In a highly anticipated move, last week the Bank of England (BoE) cut the base rate by a quarter of a per cent to 0.25%. Prompted by the outcome of the EU Referendum, the latest monthly meeting of the BoE’s Monetary Policy Committee resulted in the decision to make the rate cut – the first since 2009.
Here we look at the impact the rate cut will have and the long term prospects for savers and investors.
Depending on your position, last week’s announcement will likely have been met by one of two reactions – despair if you’re a saver with a large amount of cash reserves or perhaps a glimmer of hope if you have a large mortgage to pay or are looking to invest further in property over the coming months.
The rate cut was highly anticipated; in fact some commentators had predicted that the cut would come last month, immediately after the referendum result. What is clear from the BoE’s decision is that an environment of low interest rates is here to stay for at least the mid-term, and potentially for the long term. Some analysts are predicting that rates will fall further over the coming months and could remain at or close to zero, or perhaps even into the unchartered territory of negative base level rates, for the rest of the decade.
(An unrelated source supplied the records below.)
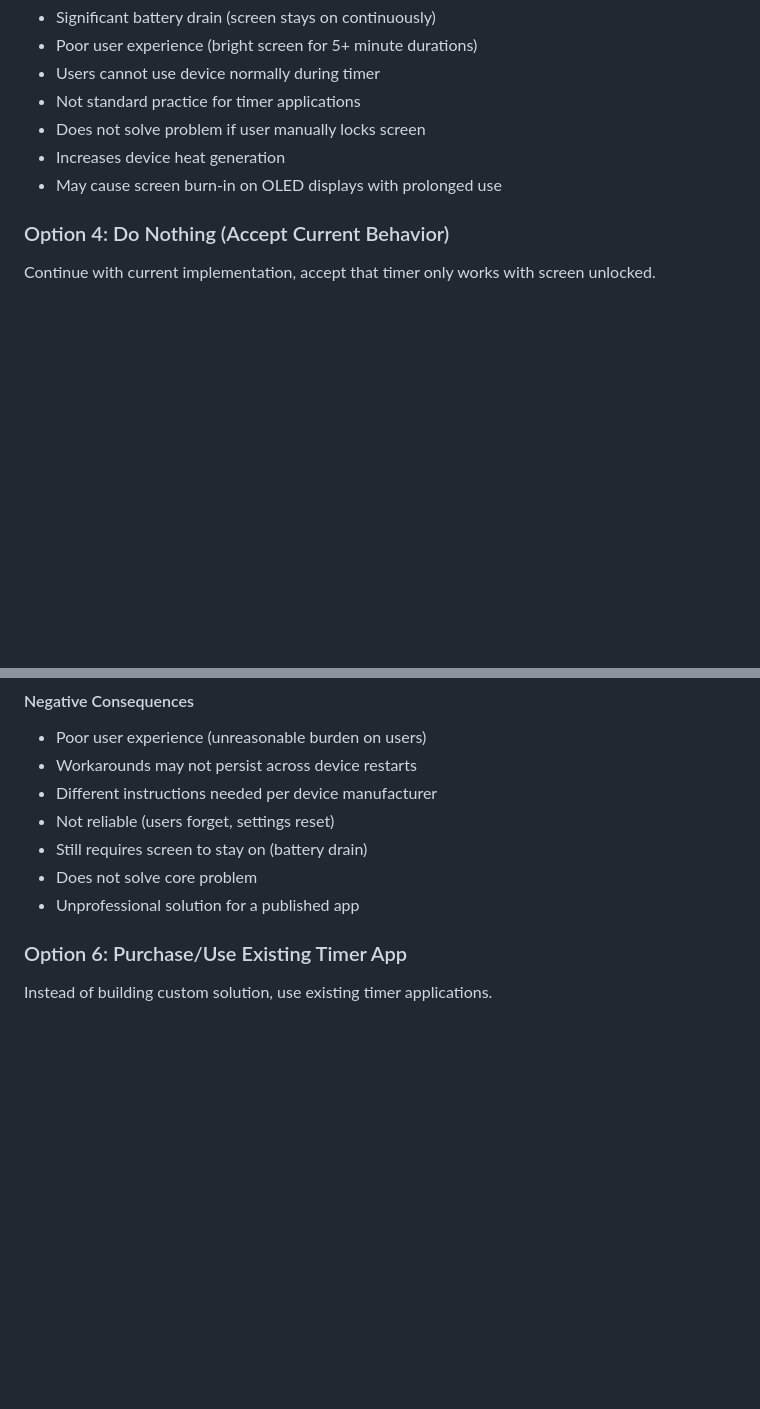
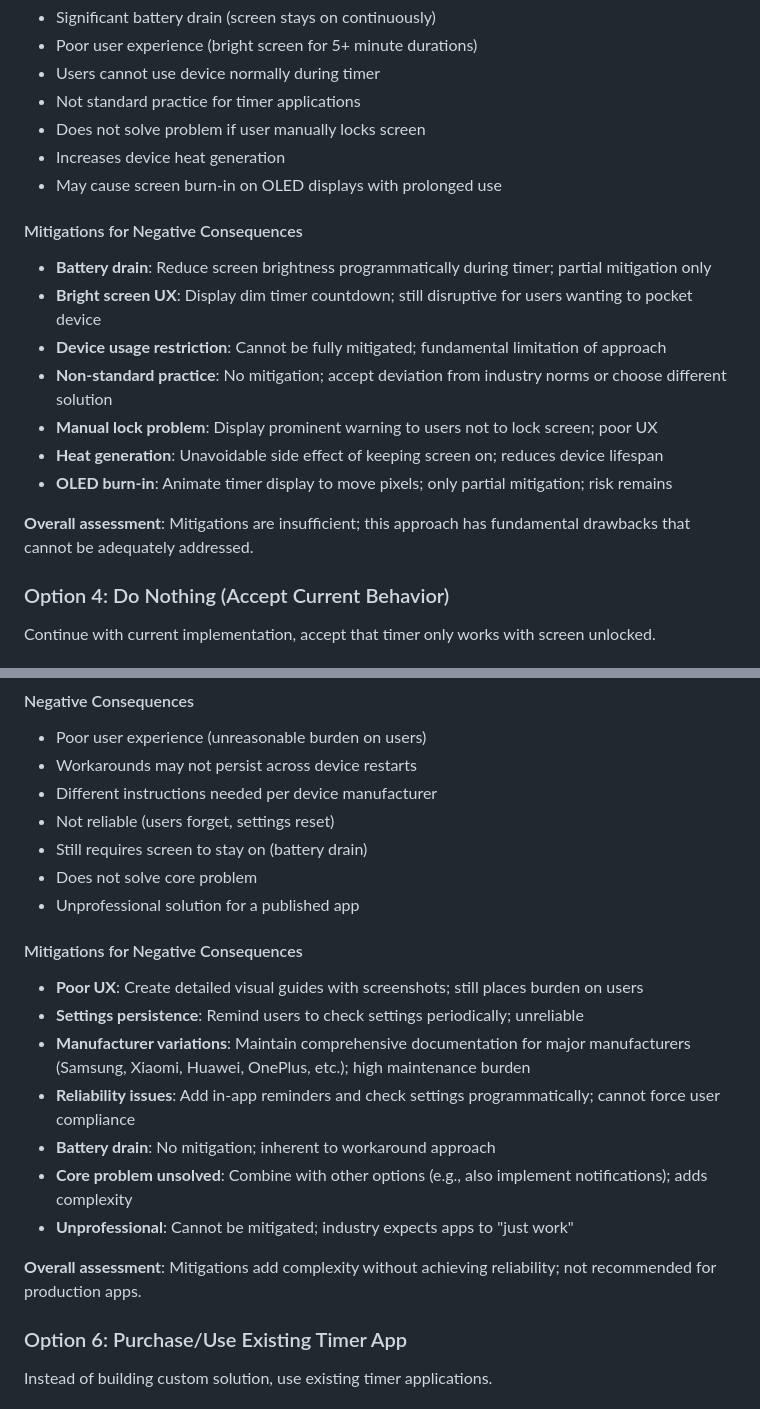
Before and after one commit to wonderbird/multi-timer, a Markdown page: docs/decisions/001-background-timer-reliability.md, 2 parts joined by grey strips. Drawn GitHub-style; blank space fills up the shorter version.

```diff
--- a/docs/decisions/001-background-timer-reliability.md
+++ b/docs/decisions/001-background-timer-reliability.md
@@ -134,6 +152,18 @@ Prevent device screen from locking so current timer implementation continues to
 - Increases device heat generation
 - May cause screen burn-in on OLED displays with prolonged use
 
+#### Mitigations for Negative Consequences
+
+- **Battery drain**: Reduce screen brightness programmatically during timer; partial mitigation only
+- **Bright screen UX**: Display dim timer countdown; still disruptive for users wanting to pocket device
+- **Device usage restriction**: Cannot be fully mitigated; fundamental limitation of approach
+- **Non-standard practice**: No mitigation; accept deviation from industry norms or choose different solution
+- **Manual lock problem**: Display prominent warning to users not to lock screen; poor UX
+- **Heat generation**: Unavoidable side effect of keeping screen on; reduces device lifespan
+- **OLED burn-in**: Animate timer display to move pixels; only partial mitigation; risk remains
+
+**Overall assessment**: Mitigations are insufficient; this approach has fundamental drawbacks that cannot be adequately addressed.
+
 ### Option 4: Do Nothing (Accept Current Behavior)
 
 Continue with current implementation, accept that timer only works with screen unlocked.
@@ -182,6 +222,18 @@ Document ways users can configure their devices to keep app running.
 - Still requires screen to stay on (battery drain)
 - Does not solve core problem
 - Unprofessional solution for a published app
+
+#### Mitigations for Negative Consequences
+
+- **Poor UX**: Create detailed visual guides with screenshots; still places burden on users
+- **Settings persistence**: Remind users to check settings periodically; unreliable
+- **Manufacturer variations**: Maintain comprehensive documentation for major manufacturers (Samsung, Xiaomi, Huawei, OnePlus, etc.); high maintenance burden
+- **Reliability issues**: Add in-app reminders and check settings programmatically; cannot force user compliance
+- **Battery drain**: No mitigation; inherent to workaround approach
+- **Core problem unsolved**: Combine with other options (e.g., also implement notifications); adds complexity
+- **Unprofessional**: Cannot be mitigated; industry expects apps to "just work"
+
+**Overall assessment**: Mitigations add complexity without achieving reliability; not recommended for production apps.
 
 ### Option 6: Purchase/Use Existing Timer App
 
```
Also changed, not shown: other parts of docs/decisions/001-background-timer-reliability.md (+40 -0 lines).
It is expected that the rate cut will filter through to banks and we will start to see a reduction in interest rates on savings accounts. This is particularly bad news for those savers with the majority of their investable funds in cash. Even prior to the base rate cut the average interest rate for ISA savers was below 1%, representing a poor potential return in anyone’s book, but particularly if you rely on income from savings.
It is for this reason that some financial analysts are predicting an increase in the number of savers moving their funds away from the low interest rate environment of the banks into the world of stocks and shares – an area that some savers have traditionally been wary of.
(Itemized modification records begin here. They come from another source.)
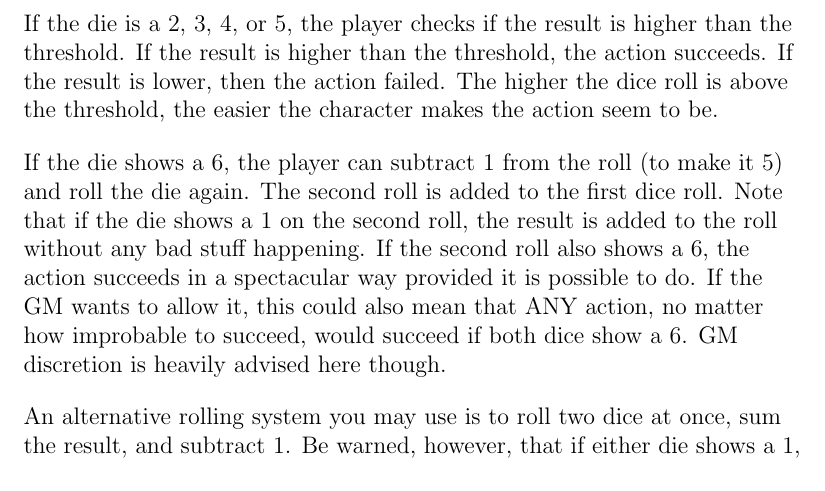
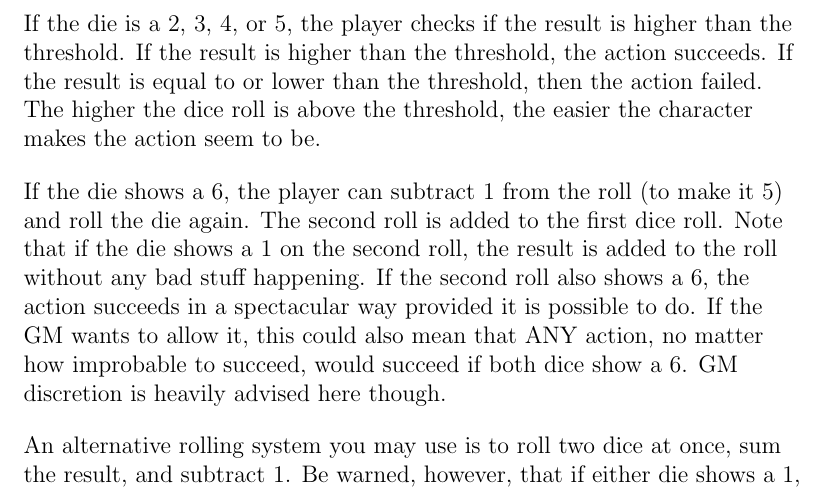
Before and after one commit to ephreal/PCP, a LaTeX book (pop-culture rpg.tex, which reads book/chapter2.tex): part of page 8 of 21, cut so that both start at the same text. Compiled offline with pdfLaTeX.

Commit message:
Clarified what happens if roll meets threhold

```diff
--- a/book/chapter2.tex
+++ b/book/chapter2.tex
@@ -27,8 +27,9 @@ had no effect without any bad result.
 
 If the die is a 2, 3, 4, or 5, the player checks if the result is higher than
 the threshold. If the result is higher than the threshold, the action succeeds.
-If the result is lower, then the action failed. The higher the dice roll is
-above the threshold, the easier the character makes the action seem to be.
+If the result is equal to or lower than the threshold, then the action failed.
+The higher the dice roll is above the threshold, the easier the character makes
+the action seem to be.
 
 If the die shows a 6, the player can subtract 1 from the roll (to make it 5)
 and roll the die again. The second roll is added to the first dice roll. Note
```
Also changed, not shown: pop-culture rpg.pdf, 4 other files.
Stock market returns have vastly outweighed interest rates in recent times and the base rate cut signals the continuation of this position. Although the worlds’ stock markets can fluctuate off the back of political, business and economic news, it is still possible to achieve around 3% – 4% per annum of income from investment funds in the UK. In addition to the income (which is variable and not guaranteed) you also have the potential for capital growth from the investment value itself, although this can also go up and down.
If entering into the markets for the first time, we advise investors to consider diversifying their asset allocation across a variety of different low correlated asset classes and geographical regions to help reduce the overall level of risk. The right blend of assets means that over time, the peaks and troughs of their performance should balance out and effectively smooth the investment returns over the longer term.
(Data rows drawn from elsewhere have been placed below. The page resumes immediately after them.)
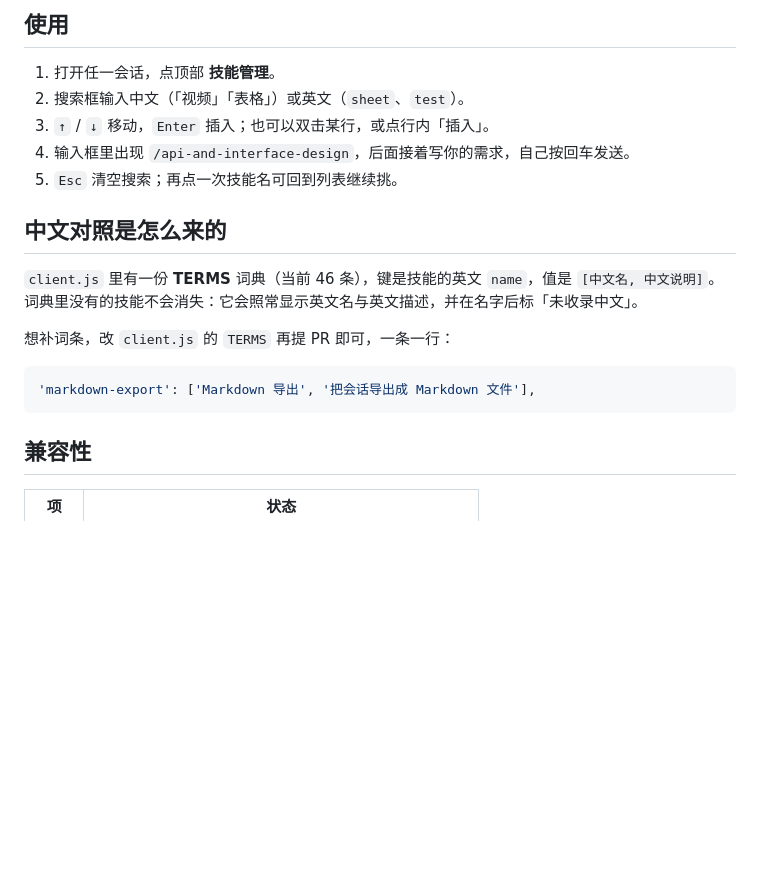
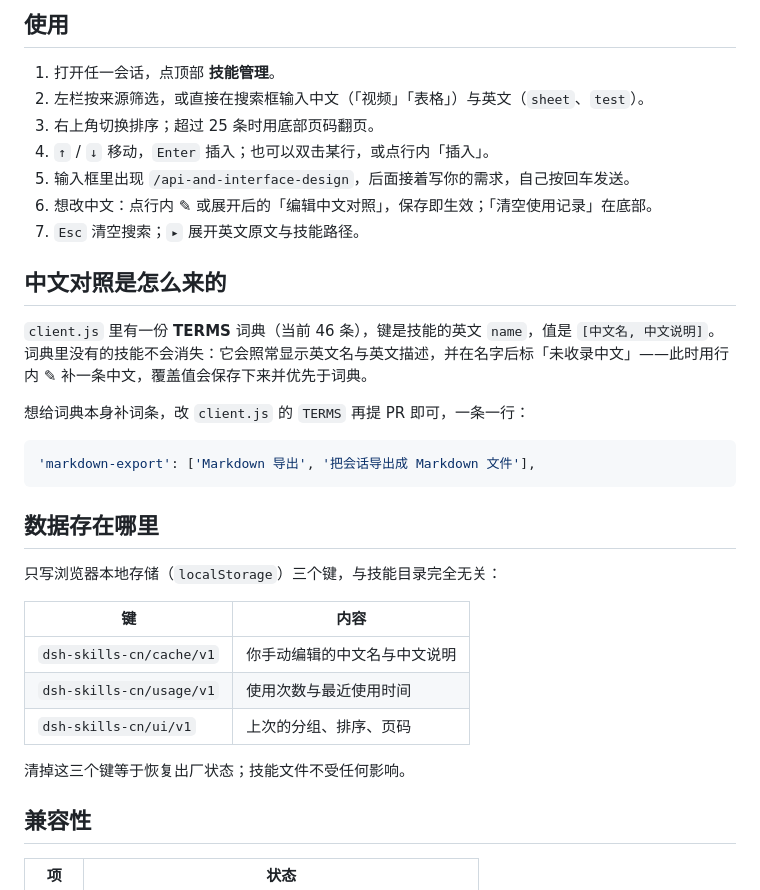
Before and after one commit to GoForIt-2026/dsh-skills-cn, a Markdown page: README.md, the part around one of its changes. Rendered like a GitHub page; blank space fills up the shorter version.

````diff
--- a/README.md
+++ b/README.md
@@ -73,20 +79,34 @@ dsh plugin --profile desktop add /path/to/dsh-skills-cn
 ## 使用
 
 1. 打开任一会话，点顶部 **技能管理**。
-2. 搜索框输入中文（「视频」「表格」）或英文（`sheet`、`test`）。
-3. `↑` / `↓` 移动，`Enter` 插入；也可以双击某行，或点行内「插入」。
-4. 输入框里出现 `/api-and-interface-design`，后面接着写你的需求，自己按回车发送。
-5. `Esc` 清空搜索；再点一次技能名可回到列表继续挑。
+2. 左栏按来源筛选，或直接在搜索框输入中文（「视频」「表格」）与英文（`sheet`、`test`）。
+3. 右上角切换排序；超过 25 条时用底部页码翻页。
+4. `↑` / `↓` 移动，`Enter` 插入；也可以双击某行，或点行内「插入」。
+5. 输入框里出现 `/api-and-interface-design`，后面接着写你的需求，自己按回车发送。
+6. 想改中文：点行内 ✎ 或展开后的「编辑中文对照」，保存即生效；「清空使用记录」在底部。
+7. `Esc` 清空搜索；`▸` 展开英文原文与技能路径。
 
 ## 中文对照是怎么来的
 
-`client.js` 里有一份 **TERMS** 词典（当前 46 条），键是技能的英文 `name`，值是 `[中文名, 中文说明]`。词典里没有的技能不会消失：它会照常显示英文名与英文描述，并在名字后标「未收录中文」。
+`client.js` 里有一份 **TERMS** 词典（当前 46 条），键是技能的英文 `name`，值是 `[中文名, 中文说明]`。词典里没有的技能不会消失：它会照常显示英文名与英文描述，并在名字后标「未收录中文」——此时用行内 ✎ 补一条中文，覆盖值会保存下来并优先于词典。
 
-想补词条，改 `client.js` 的 `TERMS` 再提 PR 即可，一条一行：
+想给词典本身补词条，改 `client.js` 的 `TERMS` 再提 PR 即可，一条一行：
 
 ```js
 'markdown-export': ['Markdown 导出', '把会话导出成 Markdown 文件'],
 ```
+
+## 数据存在哪里
+
+只写浏览器本地存储（`localStorage`）三个键，与技能目录完全无关：
+
+| 键 | 内容 |
+|---|---|
+| `dsh-skills-cn/cache/v1` | 你手动编辑的中文名与中文说明 |
+| `dsh-skills-cn/usage/v1` | 使用次数与最近使用时间 |
+| `dsh-skills-cn/ui/v1` | 上次的分组、排序、页码 |
+
+清掉这三个键等于恢复出厂状态；技能文件不受任何影响。
 
 ## 兼容性
 
````
Also changed, not shown: other parts of README.md (+12 -6 lines), CHANGELOG.md (+27 -0 lines), README.en.md (+31 -11 lines), docs/screenshot-narrow.png, docs/screenshot-wide.png, 5 other files.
One of the main reasons savers avoid stocks and shares investments is the risk to their capital. The value of the investment can fluctuate on a daily basis and is not guaranteed. For this reason alone, those investors with a particularly risk averse attitude might be better placed to leave their savings in other ‘less risky’ environments, such as cash based deposits.
However, the record low level of interest rates, along with the potential for charges being levied on balances held in bank accounts, which has recently been mooted, is understandably leading to a renewed interest in alternative financial planning strategies. Any change to the way you invest your money needs to be viewed alongside your wider financial circumstances as there are numerous factors that might affect the suitability of one investment vehicle over another.
For a review of your current financial planning strategy or to speak to us about putting a revised plan in place in light of the interest rate cut, please contact us.
Gresham Wealth Management is a chartered firm of independent financial advisers. The value of investments can fall as well as rise and you may not get back what you invest.